BEGIN SUPPLIED MATERIAL
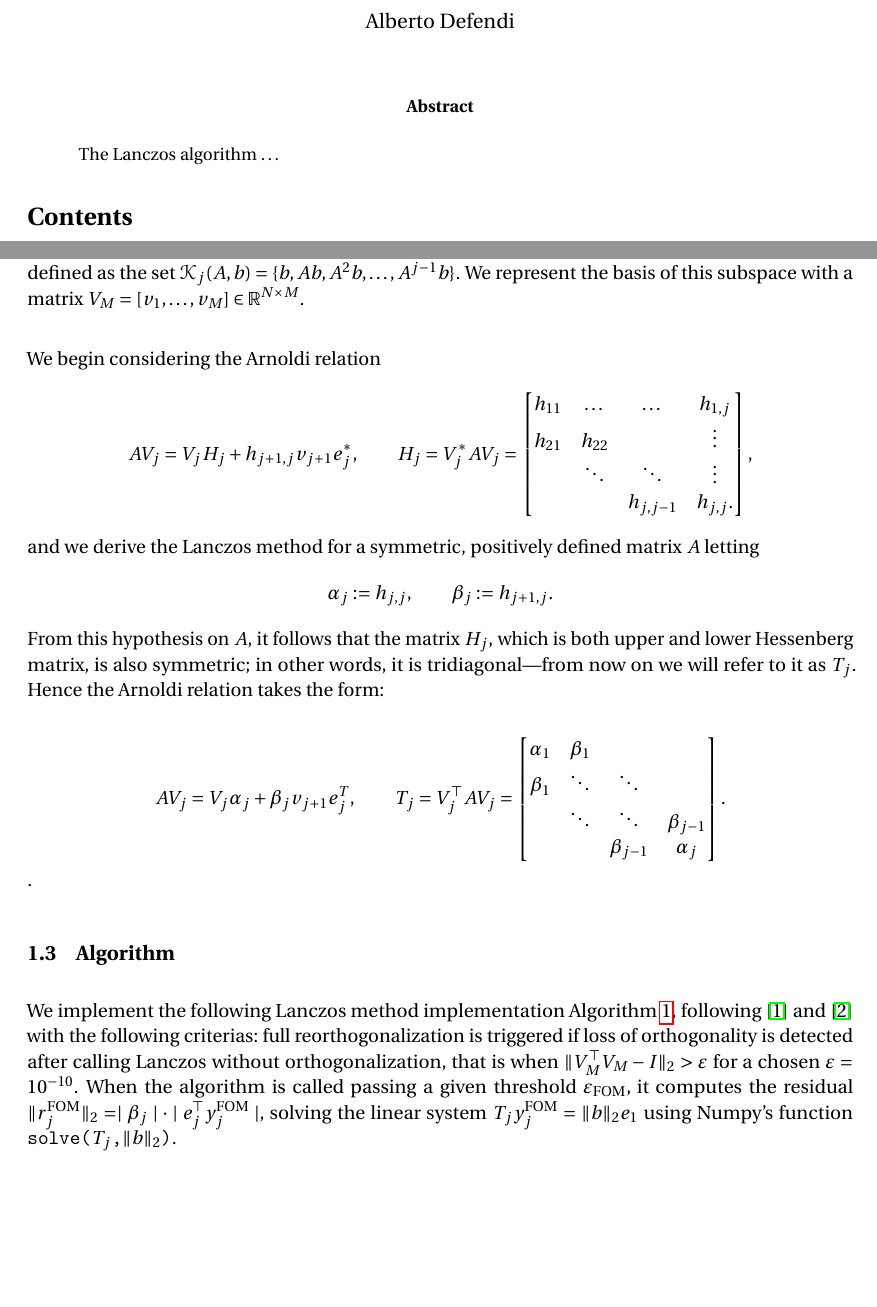
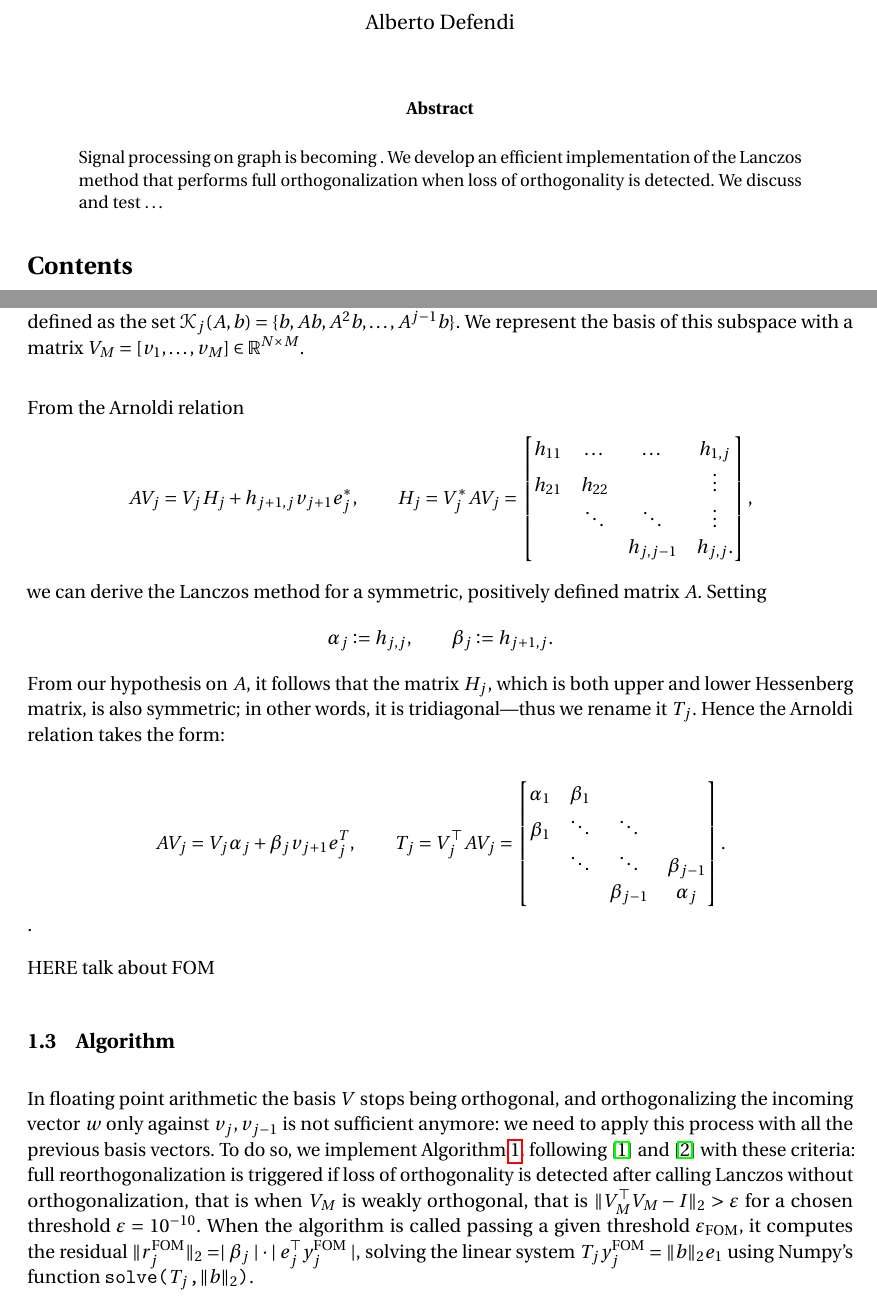
Before and after one commit to defending1/afgl, a LaTeX paper (report/main.tex): two parts of pages 1 and 3 of 7, joined at a grey line, cut so that both start at the same text. Compiled offline with pdfLaTeX.

Commit message:
Write report

```diff
--- a/report/main.tex
+++ b/report/main.tex
@@ -80,7 +80,9 @@
 \maketitle
 
 \begin{abstract}
-    \noindent The Lanczos algorithm \ldots
+    \noindent Signal processing on graph is becoming . We develop an efficient implementation of the Lanczos
+    method that performs full orthogonalization when loss of orthogonality is detected. We discuss
+    and test \ldots
 \end{abstract}
 
 {\setlength{\parskip}{0em}
@@ -178,7 +181,7 @@ define them as the current implementation in PyGSP:
 A^{j-1}b\}  $. We represent the basis of this subspace with a matrix $ V_M = \left[ v_1,\dots,v_M
 \right] \in \R^{N \times M}$.
 \end{definition}
-We begin considering the Arnoldi relation
+From the Arnoldi relation
 \begin{equation*}
   AV_j = V_jH_j + h_{j+1,j}v_{j+1}e_j^{*}, \\ \hspace{20pt}
   H_j = V_j^{*}AV_j =
@@ -189,12 +192,12 @@ We begin considering the Arnoldi relation
            & & h_{j,j-1} & h_{j,j}.
   \end{bmatrix},
 \end{equation*}
-and we derive the Lanczos method for a symmetric, positively defined matrix $ A $ letting
+we can derive the Lanczos method for a symmetric, positively defined matrix $ A $. Setting
 \begin{equation*}
 \alpha_j \defeq h_{j,j},\hspace{20pt}\beta_j \defeq h_{j+1,j}.
 \end{equation*}
-From this hypothesis on $ A $, it follows that the matrix $ H_j $, which is both upper and lower Hessenberg
-matrix, is also symmetric; in other words, it is tridiagonal—from now on we will refer to it as $ T_j $. Hence
+From our hypothesis on $ A $, it follows that the matrix $ H_j $, which is both upper and lower Hessenberg
+matrix, is also symmetric; in other words, it is tridiagonal—thus we rename it $ T_j $. Hence
 the Arnoldi relation takes the form:
 
 \begin{equation*}
@@ -207,11 +210,17 @@ the Arnoldi relation takes the form:
   \end{bmatrix}.
 \end{equation*}.
 
+HERE talk about FOM
+
 \subsection{Algorithm}
-We implement the following Lanczos method implementation Algorithm \ref{alg:lanczos}, following \cite{susnjara2015} and
-\cite{demmel1997} with the following criterias: full reorthogonalization is triggered if loss of
-orthogonality is detected after calling Lanczos without orthogonalization, that is when $ \|V_M^{\top} V_M
-- I \|_2 > \varepsilon $ for a chosen $ \varepsilon = 10^{-10} $. When the algorithm is called
+
+In floating point arithmetic the basis $ V $ stops being orthogonal, and orthogonalizing
+the incoming vector $ w $ only against $ v_j,v_{j-1} $ is not sufficient anymore: we need to apply
+this process with all the previous basis vectors. To do so, we implement Algorithm \ref{alg:lanczos},
+following \cite{susnjara2015} and \cite{demmel1997} with these criteria: full reorthogonalization is triggered if loss of
+orthogonality is detected after calling Lanczos without orthogonalization, that is when $ V_M $ is
+weakly orthogonal, that is $ \|V_M^{\top} V_M
+- I \|_2 > \varepsilon $ for a chosen threshold $ \varepsilon = 10^{-10} $. When the algorithm is called
 passing a given threshold $ \varepsilon_{\text{FOM}} $, it computes the residual $
 \|r_j^{\text{FOM}} \|_2  = \mid \beta_j  \mid \cdot \mid e_j^{\top}y_j^{\text{FOM}} \mid$, solving the linear
 system $ T_jy_j^{\text{FOM}} = \|b\|_2 e_1 $ using Numpy's function \texttt{solve($ T_j $,$\|b\|_2$)}.
```
Also changed, not shown: report/main.tex (12 more changed lines).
END SUPPLIED MATERIAL
**WORK REQUEST:** Hand back the data above exactly, with no images.

**ANSWER AREA:**
Before and after one commit to defending1/afgl, a LaTeX paper (report/main.tex): two parts of pages 1 and 3 of 7, joined at a grey line, cut so that both start at the same text. Compiled offline with pdfLaTeX.

Commit message:
Write report

```diff
--- a/report/main.tex
+++ b/report/main.tex
@@ -80,7 +80,9 @@
 \maketitle
 
 \begin{abstract}
-    \noindent The Lanczos algorithm \ldots
+    \noindent Signal processing on graph is becoming . We develop an efficient implementation of the Lanczos
+    method that performs full orthogonalization when loss of orthogonality is detected. We discuss
+    and test \ldots
 \end{abstract}
 
 {\setlength{\parskip}{0em}
@@ -178,7 +181,7 @@ define them as the current implementation in PyGSP:
 A^{j-1}b\}  $. We represent the basis of this subspace with a matrix $ V_M = \left[ v_1,\dots,v_M
 \right] \in \R^{N \times M}$.
 \end{definition}
-We begin considering the Arnoldi relation
+From the Arnoldi relation
 \begin{equation*}
   AV_j = V_jH_j + h_{j+1,j}v_{j+1}e_j^{*}, \\ \hspace{20pt}
   H_j = V_j^{*}AV_j =
@@ -189,12 +192,12 @@ We begin considering the Arnoldi relation
            & & h_{j,j-1} & h_{j,j}.
   \end{bmatrix},
 \end{equation*}
-and we derive the Lanczos method for a symmetric, positively defined matrix $ A $ letting
+we can derive the Lanczos method for a symmetric, positively defined matrix $ A $. Setting
 \begin{equation*}
 \alpha_j \defeq h_{j,j},\hspace{20pt}\beta_j \defeq h_{j+1,j}.
 \end{equation*}
-From this hypothesis on $ A $, it follows that the matrix $ H_j $, which is both upper and lower Hessenberg
-matrix, is also symmetric; in other words, it is tridiagonal—from now on we will refer to it as $ T_j $. Hence
+From our hypothesis on $ A $, it follows that the matrix $ H_j $, which is both upper and lower Hessenberg
+matrix, is also symmetric; in other words, it is tridiagonal—thus we rename it $ T_j $. Hence
 the Arnoldi relation takes the form:
 
 \begin{equation*}
@@ -207,11 +210,17 @@ the Arnoldi relation takes the form:
   \end{bmatrix}.
 \end{equation*}.
 
+HERE talk about FOM
+
 \subsection{Algorithm}
-We implement the following Lanczos method implementation Algorithm \ref{alg:lanczos}, following \cite{susnjara2015} and
-\cite{demmel1997} with the following criterias: full reorthogonalization is triggered if loss of
-orthogonality is detected after calling Lanczos without orthogonalization, that is when $ \|V_M^{\top} V_M
-- I \|_2 > \varepsilon $ for a chosen $ \varepsilon = 10^{-10} $. When the algorithm is called
+
+In floating point arithmetic the basis $ V $ stops being orthogonal, and orthogonalizing
+the incoming vector $ w $ only against $ v_j,v_{j-1} $ is not sufficient anymore: we need to apply
+this process with all the previous basis vectors. To do so, we implement Algorithm \ref{alg:lanczos},
+following \cite{susnjara2015} and \cite{demmel1997} with these criteria: full reorthogonalization is triggered if loss of
+orthogonality is detected after calling Lanczos without orthogonalization, that is when $ V_M $ is
+weakly orthogonal, that is $ \|V_M^{\top} V_M
+- I \|_2 > \varepsilon $ for a chosen threshold $ \varepsilon = 10^{-10} $. When the algorithm is called
 passing a given threshold $ \varepsilon_{\text{FOM}} $, it computes the residual $
 \|r_j^{\text{FOM}} \|_2  = \mid \beta_j  \mid \cdot \mid e_j^{\top}y_j^{\text{FOM}} \mid$, solving the linear
 system $ T_jy_j^{\text{FOM}} = \|b\|_2 e_1 $ using Numpy's function \texttt{solve($ T_j $,$\|b\|_2$)}.
```
Also changed, not shown: report/main.tex (12 more changed lines).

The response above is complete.